Deathstar Rising is a solid U.S. debut and a smart sixth release in Europe.

Almost immediately after its release in Europe, the album hit the Finnish top ten and the song Judgement was listed as one of the "Top 20 Gothic & Alternative Songs of February 2011" by Gotherica. While the nods are nothing to write home about on their own, they have made their strongest member roster to date.

Of course, Saukkonen remains a remarkably talented musician and performer in the driver's seat, covering guitar, harsh vocals, and keyboards. He composes and mixes most of the work from his home studio (much like he does with his other bands). Rounding out the talent is Lars Eikind (bass, clean vocals), Juho Räihä (rhythm guitar), and newcomer Atte Palokangas (drums).

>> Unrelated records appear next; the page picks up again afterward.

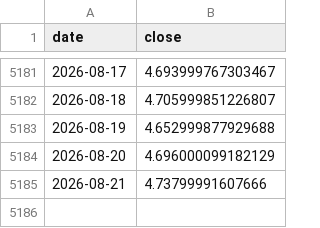
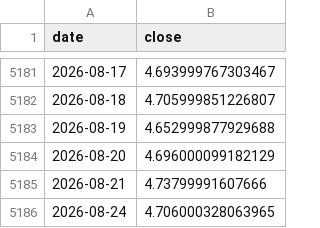
Before and after one commit to Harshadapadma/market-data, a CSV file: data/live/indices/IDX_TNX.csv, drawn as a sheet; only a part is shown, gaps mark what is left out; the diff names each change by its address in the sheet, - before the commit and + after, or states it on an @@ line.

```diff
--- a/data/live/indices/IDX_TNX.csv
+++ b/data/live/indices/IDX_TNX.csv
+row 5186: 2026-08-24 | 4.706000328063965
```
Also changed, not shown: cache/nifty_close.csv.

Two immediate things stand out that make Deathstar Rising different. Palokangas brings a fresh urgency to the percussion that BTD had lost on Soundscape Of Silence. And second, the album cannot be confined to a sub genre. It balances melodic death metal, goth metal, and doom metal as effortlessly as it Saukkonen balances his growling vocals with Eikind's harmonies.

Although Deathstar was the first track to earn attention in the United States, the sound isn't entirely indicative of the album. Generally, BTD follows a verse light and chorus heavy arrangement. Deathstar twists and flips the emphasis, opening with a heavy verse and leaving the chorus light.

Deathstar Rising has several great picks, very few skips.

After Deathstar, preview Winter Within, which captures Saukkonen's emphasis on how a song feels, with this one icy and Nordic. Unbroken is another favorite. It is the heaviest and fastest song on the album, but the real prize isn't the studio version. It's the live track (recorded at Nosturi, Helsinki) that brings something unique. The same can be said about The Black.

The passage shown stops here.